Influenced by both Chinese and Japanese paintings, Ryukyu paintings were bold and sophisticated. They were noted for vivid colors that evoke the nature of Okinawa, and Nizoe was convinced that she found her career in them.

However, the methods by which Ryukyu art was created were unclear, as no one carried on the work of the court painters who lost their jobs when the kingdom was annexed to Japan in 1879. Many of their works were also lost in the Battle of Okinawa and during the U.S. occupation.

“I’ll figure it out, then,” Nizoe thought. She studied the art in depth, getting involved in the restoration of Ryukyu paintings at a picture frame and scroll shop. She also repeatedly visited the castle, which housed many Ryukyu paintings.

Fire takes her path away

The place of her studies was engulfed in flames in the early hours of Oct. 31, 2019.

Nizoe learned of the disaster at 5:30 a.m. in a text message from a friend and saw on TV that the castle’s main building was burning fiercely. Due to a traffic jam in the area, she found it difficult to get near the castle. When she finally saw it from her university at about 10 a.m., she was faced with the devastating sight of a structure charred black.

“I felt like the career path I’d finally found had been taken away from me,” she said.

The Yomiuri Shimbun
Shuri Castle in Naha is seen on Oct. 31, 2019, after its main building and other quarters had burned down.

At the time, Nizoe was working on reproducing “Birds and Flowers in Snow.” She had tried to trace Ryukyu artists’ footsteps to discover how their painting was created.

Only several days before, she had asked an official at the Okinawa Churashima Foundation that managed the castle to take the painting out of fireproof storage, and she took pictures of its details with a microscope. Since most of the artwork in the storage was safe, Nizoe became distressed, blaming herself for the loss of the painting.

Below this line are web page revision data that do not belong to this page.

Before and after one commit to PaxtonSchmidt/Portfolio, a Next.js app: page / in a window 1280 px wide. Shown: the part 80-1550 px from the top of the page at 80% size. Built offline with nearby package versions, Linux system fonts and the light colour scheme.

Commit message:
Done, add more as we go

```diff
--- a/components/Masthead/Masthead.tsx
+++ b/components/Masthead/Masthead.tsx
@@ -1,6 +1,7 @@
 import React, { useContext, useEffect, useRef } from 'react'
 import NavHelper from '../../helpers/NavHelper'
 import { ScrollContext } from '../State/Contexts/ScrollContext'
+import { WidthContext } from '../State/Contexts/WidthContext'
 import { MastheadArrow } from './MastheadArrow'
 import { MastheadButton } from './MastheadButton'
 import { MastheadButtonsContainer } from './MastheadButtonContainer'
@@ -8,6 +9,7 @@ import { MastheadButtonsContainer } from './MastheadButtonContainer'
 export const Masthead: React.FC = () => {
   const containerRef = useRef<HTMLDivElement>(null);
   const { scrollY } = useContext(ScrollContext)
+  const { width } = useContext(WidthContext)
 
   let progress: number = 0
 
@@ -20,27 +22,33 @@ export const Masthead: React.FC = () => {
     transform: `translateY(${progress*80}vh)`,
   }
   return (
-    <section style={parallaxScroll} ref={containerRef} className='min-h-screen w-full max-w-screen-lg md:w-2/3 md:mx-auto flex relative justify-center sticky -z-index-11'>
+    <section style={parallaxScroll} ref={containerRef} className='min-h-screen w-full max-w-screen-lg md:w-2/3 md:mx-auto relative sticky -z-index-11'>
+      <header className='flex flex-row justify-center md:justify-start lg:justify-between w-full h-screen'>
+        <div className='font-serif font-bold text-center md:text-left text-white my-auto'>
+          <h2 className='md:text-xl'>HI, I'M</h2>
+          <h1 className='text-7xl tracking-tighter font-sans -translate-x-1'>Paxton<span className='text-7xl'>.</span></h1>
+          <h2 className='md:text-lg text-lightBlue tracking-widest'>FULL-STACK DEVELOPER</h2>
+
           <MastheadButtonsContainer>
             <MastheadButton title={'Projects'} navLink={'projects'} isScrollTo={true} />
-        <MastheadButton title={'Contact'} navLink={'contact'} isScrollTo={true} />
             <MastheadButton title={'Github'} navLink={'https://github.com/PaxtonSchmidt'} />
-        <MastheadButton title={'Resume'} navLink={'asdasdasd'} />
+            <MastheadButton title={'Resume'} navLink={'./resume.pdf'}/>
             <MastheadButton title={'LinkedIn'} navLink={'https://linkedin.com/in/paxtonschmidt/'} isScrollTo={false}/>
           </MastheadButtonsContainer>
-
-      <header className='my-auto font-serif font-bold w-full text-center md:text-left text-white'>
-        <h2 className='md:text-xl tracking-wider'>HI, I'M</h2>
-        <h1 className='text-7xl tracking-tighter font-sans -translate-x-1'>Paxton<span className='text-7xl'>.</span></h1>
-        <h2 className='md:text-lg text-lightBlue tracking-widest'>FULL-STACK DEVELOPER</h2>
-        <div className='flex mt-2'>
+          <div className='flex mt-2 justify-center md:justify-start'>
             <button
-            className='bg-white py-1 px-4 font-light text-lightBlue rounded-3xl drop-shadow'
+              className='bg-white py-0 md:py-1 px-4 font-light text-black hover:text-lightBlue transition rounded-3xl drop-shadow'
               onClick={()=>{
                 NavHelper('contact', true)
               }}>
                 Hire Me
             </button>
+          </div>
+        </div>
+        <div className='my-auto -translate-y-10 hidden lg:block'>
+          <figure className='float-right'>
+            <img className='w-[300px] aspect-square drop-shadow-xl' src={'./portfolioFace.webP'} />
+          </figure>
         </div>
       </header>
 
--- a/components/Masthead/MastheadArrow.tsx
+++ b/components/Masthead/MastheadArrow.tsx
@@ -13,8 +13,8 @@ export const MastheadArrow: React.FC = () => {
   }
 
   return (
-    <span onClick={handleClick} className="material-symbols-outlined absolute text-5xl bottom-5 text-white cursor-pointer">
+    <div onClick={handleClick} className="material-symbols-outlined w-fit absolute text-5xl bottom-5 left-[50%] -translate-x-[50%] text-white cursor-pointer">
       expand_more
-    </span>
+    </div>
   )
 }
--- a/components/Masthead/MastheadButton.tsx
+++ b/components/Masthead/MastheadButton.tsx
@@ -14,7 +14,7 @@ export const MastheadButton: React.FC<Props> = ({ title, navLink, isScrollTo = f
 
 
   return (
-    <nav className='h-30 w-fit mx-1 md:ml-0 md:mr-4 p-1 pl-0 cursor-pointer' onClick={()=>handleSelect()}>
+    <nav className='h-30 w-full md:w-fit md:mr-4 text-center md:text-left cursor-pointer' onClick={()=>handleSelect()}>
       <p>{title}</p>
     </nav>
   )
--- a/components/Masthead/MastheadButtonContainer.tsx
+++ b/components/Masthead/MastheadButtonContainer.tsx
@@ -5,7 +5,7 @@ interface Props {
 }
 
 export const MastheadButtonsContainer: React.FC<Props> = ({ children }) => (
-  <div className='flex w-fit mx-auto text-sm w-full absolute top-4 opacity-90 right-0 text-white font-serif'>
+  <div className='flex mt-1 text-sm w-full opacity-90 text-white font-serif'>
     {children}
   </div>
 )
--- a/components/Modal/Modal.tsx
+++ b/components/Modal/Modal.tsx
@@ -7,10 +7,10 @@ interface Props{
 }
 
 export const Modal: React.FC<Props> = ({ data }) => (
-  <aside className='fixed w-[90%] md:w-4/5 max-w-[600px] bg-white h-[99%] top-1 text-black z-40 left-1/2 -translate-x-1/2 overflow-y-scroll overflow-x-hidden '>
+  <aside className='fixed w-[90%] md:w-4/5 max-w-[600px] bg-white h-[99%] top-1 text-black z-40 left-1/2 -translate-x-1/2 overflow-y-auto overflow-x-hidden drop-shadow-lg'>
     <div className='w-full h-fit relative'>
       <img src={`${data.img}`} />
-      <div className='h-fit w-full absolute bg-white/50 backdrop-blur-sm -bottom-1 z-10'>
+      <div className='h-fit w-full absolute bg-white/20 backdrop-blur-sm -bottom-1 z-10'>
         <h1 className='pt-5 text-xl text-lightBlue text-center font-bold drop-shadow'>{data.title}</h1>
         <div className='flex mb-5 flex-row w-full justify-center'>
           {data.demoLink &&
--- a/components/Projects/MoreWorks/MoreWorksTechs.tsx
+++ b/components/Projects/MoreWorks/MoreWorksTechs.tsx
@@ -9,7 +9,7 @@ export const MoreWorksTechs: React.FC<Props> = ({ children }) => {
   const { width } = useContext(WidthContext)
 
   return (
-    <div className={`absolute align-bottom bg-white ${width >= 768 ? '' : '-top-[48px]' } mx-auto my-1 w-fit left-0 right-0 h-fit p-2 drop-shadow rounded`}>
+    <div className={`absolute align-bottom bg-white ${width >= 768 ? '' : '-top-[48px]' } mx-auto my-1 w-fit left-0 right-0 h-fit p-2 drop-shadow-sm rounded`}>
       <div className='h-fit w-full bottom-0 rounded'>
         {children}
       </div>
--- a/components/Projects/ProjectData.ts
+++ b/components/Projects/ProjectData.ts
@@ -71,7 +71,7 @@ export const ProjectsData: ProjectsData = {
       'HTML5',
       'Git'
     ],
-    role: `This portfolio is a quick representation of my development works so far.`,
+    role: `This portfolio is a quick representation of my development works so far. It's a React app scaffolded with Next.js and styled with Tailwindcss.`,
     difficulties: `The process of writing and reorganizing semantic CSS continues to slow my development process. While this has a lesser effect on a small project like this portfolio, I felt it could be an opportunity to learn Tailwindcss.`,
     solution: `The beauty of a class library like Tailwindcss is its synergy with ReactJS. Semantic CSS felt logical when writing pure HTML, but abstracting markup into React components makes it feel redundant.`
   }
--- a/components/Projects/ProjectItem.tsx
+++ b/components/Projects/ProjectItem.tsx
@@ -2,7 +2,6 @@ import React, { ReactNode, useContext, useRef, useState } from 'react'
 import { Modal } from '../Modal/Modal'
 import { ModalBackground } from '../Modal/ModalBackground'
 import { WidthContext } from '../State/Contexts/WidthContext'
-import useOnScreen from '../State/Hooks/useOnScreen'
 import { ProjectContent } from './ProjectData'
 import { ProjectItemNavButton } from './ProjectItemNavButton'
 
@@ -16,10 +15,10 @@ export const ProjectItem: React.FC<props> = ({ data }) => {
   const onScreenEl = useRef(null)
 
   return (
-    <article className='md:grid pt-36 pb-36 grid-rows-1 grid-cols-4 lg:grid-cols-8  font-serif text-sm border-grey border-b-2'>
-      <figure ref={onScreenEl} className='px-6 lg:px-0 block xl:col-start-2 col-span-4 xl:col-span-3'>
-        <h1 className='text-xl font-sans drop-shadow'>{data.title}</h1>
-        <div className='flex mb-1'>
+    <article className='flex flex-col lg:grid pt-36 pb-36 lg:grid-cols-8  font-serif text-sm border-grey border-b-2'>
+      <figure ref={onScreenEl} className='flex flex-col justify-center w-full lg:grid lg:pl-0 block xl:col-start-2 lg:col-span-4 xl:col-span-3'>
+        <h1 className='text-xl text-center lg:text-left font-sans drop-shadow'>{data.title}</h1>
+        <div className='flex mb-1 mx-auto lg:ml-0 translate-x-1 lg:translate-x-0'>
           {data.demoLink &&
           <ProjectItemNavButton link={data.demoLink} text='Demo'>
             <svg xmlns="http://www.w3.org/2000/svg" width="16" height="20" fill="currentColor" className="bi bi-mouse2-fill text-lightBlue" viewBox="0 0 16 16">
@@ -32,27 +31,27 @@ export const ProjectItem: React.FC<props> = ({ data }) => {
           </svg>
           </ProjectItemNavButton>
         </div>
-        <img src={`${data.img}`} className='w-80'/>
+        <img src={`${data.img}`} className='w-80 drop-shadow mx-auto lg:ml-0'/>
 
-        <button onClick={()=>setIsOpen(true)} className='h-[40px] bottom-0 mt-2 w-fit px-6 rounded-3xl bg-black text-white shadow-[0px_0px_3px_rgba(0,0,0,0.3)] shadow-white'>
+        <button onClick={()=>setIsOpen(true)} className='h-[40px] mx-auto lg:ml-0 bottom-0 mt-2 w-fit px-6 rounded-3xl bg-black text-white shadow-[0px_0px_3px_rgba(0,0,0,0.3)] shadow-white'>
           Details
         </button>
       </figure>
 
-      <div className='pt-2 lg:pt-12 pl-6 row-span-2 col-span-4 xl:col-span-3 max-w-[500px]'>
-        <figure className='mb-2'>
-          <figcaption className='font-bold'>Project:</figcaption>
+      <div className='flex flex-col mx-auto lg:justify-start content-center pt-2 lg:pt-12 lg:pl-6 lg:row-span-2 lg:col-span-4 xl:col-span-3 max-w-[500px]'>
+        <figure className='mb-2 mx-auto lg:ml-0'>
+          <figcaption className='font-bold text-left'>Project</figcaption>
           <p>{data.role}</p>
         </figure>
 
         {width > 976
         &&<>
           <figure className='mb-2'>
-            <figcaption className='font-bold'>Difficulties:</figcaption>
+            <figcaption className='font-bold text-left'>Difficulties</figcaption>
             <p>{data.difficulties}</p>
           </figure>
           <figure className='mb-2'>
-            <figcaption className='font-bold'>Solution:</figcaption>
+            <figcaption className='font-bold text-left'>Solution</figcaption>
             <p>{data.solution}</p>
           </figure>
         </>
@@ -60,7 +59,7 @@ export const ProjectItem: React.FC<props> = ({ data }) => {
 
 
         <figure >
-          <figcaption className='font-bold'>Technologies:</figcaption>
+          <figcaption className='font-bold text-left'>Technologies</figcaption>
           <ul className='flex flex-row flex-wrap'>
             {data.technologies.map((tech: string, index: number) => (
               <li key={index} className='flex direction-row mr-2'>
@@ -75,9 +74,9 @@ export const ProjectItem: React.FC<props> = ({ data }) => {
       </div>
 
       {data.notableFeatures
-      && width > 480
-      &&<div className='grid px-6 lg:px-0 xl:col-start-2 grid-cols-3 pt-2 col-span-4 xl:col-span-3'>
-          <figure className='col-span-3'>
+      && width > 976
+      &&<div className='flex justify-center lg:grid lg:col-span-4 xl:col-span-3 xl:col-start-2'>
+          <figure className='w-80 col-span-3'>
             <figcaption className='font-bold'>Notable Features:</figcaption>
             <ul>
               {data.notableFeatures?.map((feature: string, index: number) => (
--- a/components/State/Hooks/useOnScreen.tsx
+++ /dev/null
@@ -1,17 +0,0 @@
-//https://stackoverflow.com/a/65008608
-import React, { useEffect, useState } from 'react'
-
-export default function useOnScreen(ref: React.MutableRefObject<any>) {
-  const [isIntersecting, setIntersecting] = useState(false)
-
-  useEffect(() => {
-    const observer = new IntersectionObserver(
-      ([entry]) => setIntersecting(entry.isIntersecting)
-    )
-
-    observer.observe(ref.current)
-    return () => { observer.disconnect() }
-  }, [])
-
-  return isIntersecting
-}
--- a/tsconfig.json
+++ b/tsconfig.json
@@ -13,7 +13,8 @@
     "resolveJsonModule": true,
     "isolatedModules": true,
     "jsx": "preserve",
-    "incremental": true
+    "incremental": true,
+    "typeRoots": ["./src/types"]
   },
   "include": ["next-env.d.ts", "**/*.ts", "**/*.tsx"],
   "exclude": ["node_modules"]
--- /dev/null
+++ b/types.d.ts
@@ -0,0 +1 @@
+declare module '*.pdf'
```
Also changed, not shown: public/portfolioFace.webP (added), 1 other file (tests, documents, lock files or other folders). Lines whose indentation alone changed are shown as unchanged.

Whenever she saw the burned site of the castle, she felt gutted. Encouraged by officials of the foundation and professors at the university, she took paint brushes and completed the reproduction of “Birds and Flowers in Snow” at the end of the year. There are other reproductions of the work made by court artists in the past, but the foundation has welcomed Nizoe’s donation proposal.

“[Nizoe’s reproduction] captures the brushwork and the colors the original and has an intensity that’s close to it. This is a significant work that can never be created now that the original is lost,” a foundation official said.

Overcoming sense of loss

In spring this year, Nizoe finished her degree at the university’s graduate school and took her first steps as a Ryukyu painting specialist. She has held a joint exhibition with other Okinawan artists who were all born after the prefecture was returned to Japan in 1972.

Nizoe’s dream is to establish technical methods for creating Ryukyu paintings — like bingata dyeing and Ryukyu lacquerware, traditions that disappeared at one point but were successfully revived. She also hopes to foster successors and see Ryukyu paintings commercially distributed as works of art.

“Reproducing old paintings requires patience, and there aren’t many people who continue doing it with enthusiasm. I hope to go on supporting young people with a mission,” said Yasuyuki Uezu, who works in the foundation’s division in charge of the castle.

“The fire made me feel yet again the sheer magnitude of Shuri Castle’s presence,” Nizoe said. “I hope that the castle’s restoration will boost momentum to pass down its history and culture to the next generation. I’d also like to overcome this sense of loss and produce Okinawan treasures.”